Knock knock — NASA's Opportunity rover has some Martian clay news for you.
Scientists said Tuesday at a meeting of the American Geophysical Union in San Francisco that Opportunity — the solar-powered six-wheeler that landed on Mars in 2004 (and has far outlasted its original, three-month mission) — uncovered hints of clay minerals along the western rim of the Endeavour crater.
Steve Squyres, the mission's principal investigator at Cornell University said, "If you are a geologist studying a site like this, one of the first things you do is walk the outcrop, and that's what we've done with Opportunity," reports NASA.
Two outcrops of high interest on Matijevic Hill are "Whitewater Lake" and "Kirkwood." Whitewater Lake is light-toned material that science team members believe may contain clay.Kirkwood contains small spheres with composition, structure and distribution that differ from other iron-rich spherules, nicknamed blueberries, that Opportunity found at its landing site and throughout the Meridiani Planum area it has explored. Squyres calls the Kirkwood spheres "newberries."
Clay minerals are desirable because they can hold clues about climate and help paint a picture of past surface conditions. The Associated Press reports that Opportunity — whose mission's prime goal is to learn about the history of wet environments on ancient Mars — will stay put for a few months before traveling south to an area thought to be rich in clay minerals.
On Monday, inconclusive findings from the first scoop of Martian soil collected by the NASA's Curiosity rover were reported at the AGU meeting. Curiosity's mission — managed by the NASA Jet Propulsion Laboratory in Pasadena — is trying to determine whether the planet's environment was ever hospitable to Martian microbes.
NASA reports that Curiosity detected water and a mix of other chemicals in the analysis, but no definitive signs of life.
NASA's Mars Curiosity rover has used its full array of instruments to analyze Martian soil for the first time, and found a complex chemistry within the Martian soil. Water and sulfur and chlorine-containing substances, among other ingredients, showed up in samples...

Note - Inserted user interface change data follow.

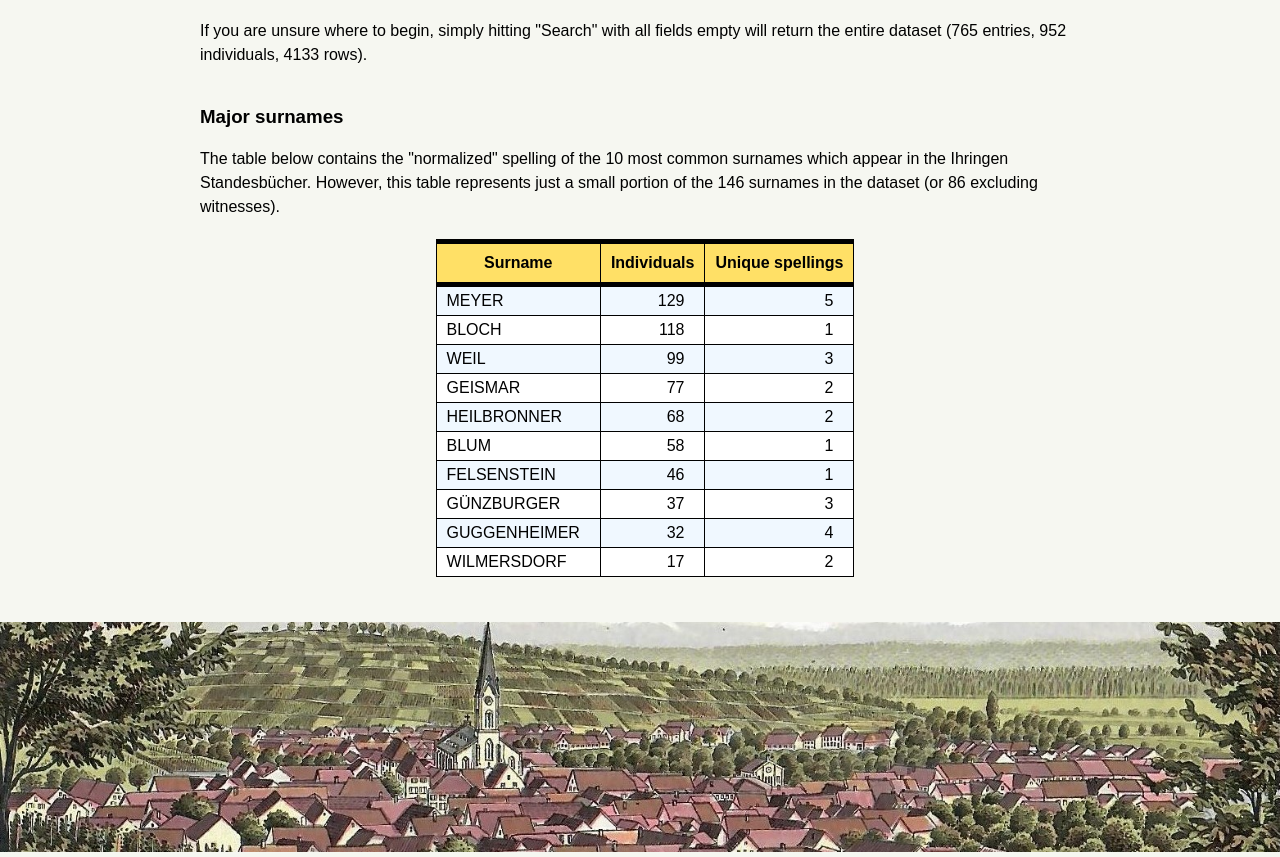
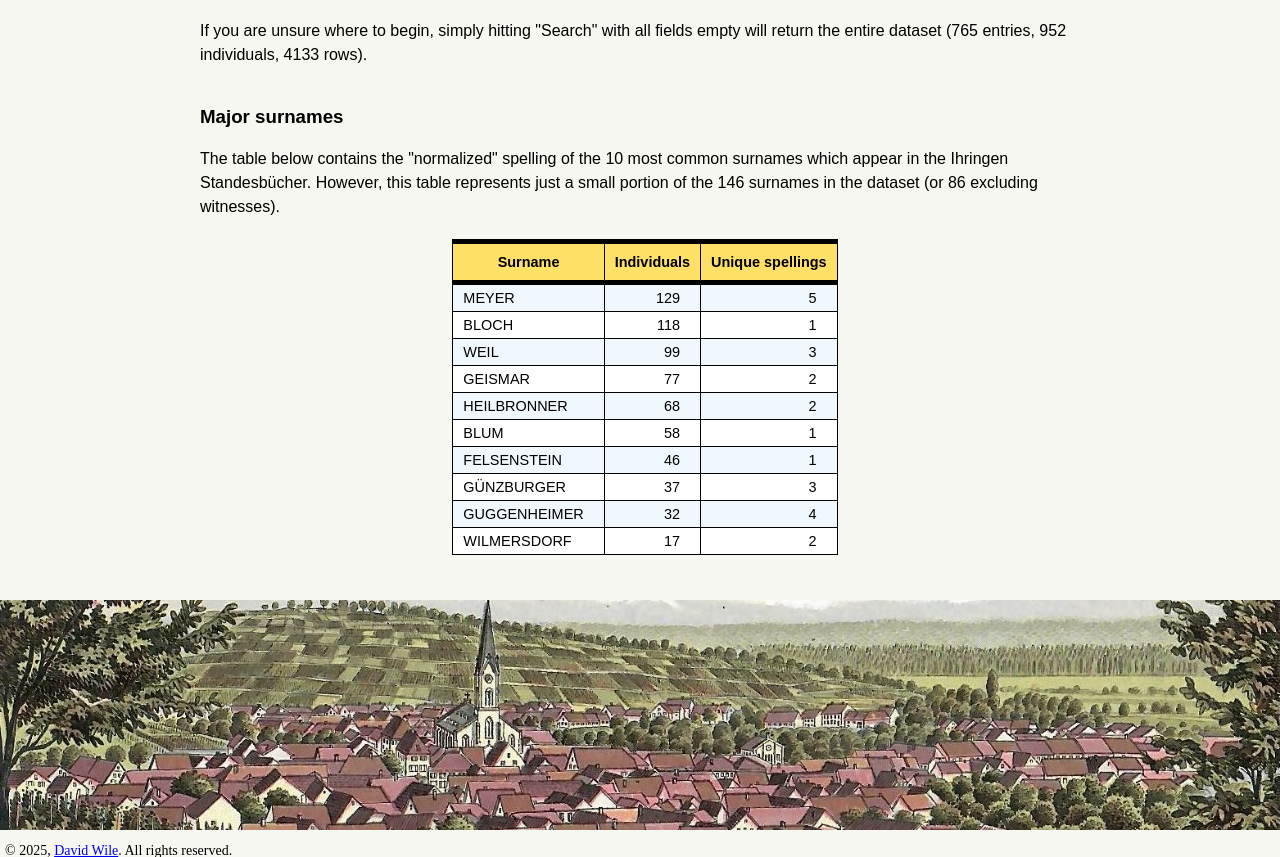
Before and after one commit to djwile/ihringen, a Flask app: page / in a window 1280 px wide. Shown: the part 1516-2373 px from the top of the page. Run offline with Flask 3, Linux system fonts and the light colour scheme.

Commit message:
Update search_app-page.html
Changing font size of table

```diff
--- a/search_app/templates/search_app-page.html
+++ b/search_app/templates/search_app-page.html
@@ -85,6 +85,7 @@
         }
         table, th, td {
             border: 1px solid black;
+	    font-size: .95em;
 	}
         td {
             padding: 5px;
```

Two weeks ago, a comment by the mission's chief scientist led to speculation that Curiosity had come across carbon-based organics considered an essential life ingredient. The news was quickly downplayed, changing from something that was "for the history books," to something that was simply "interesting."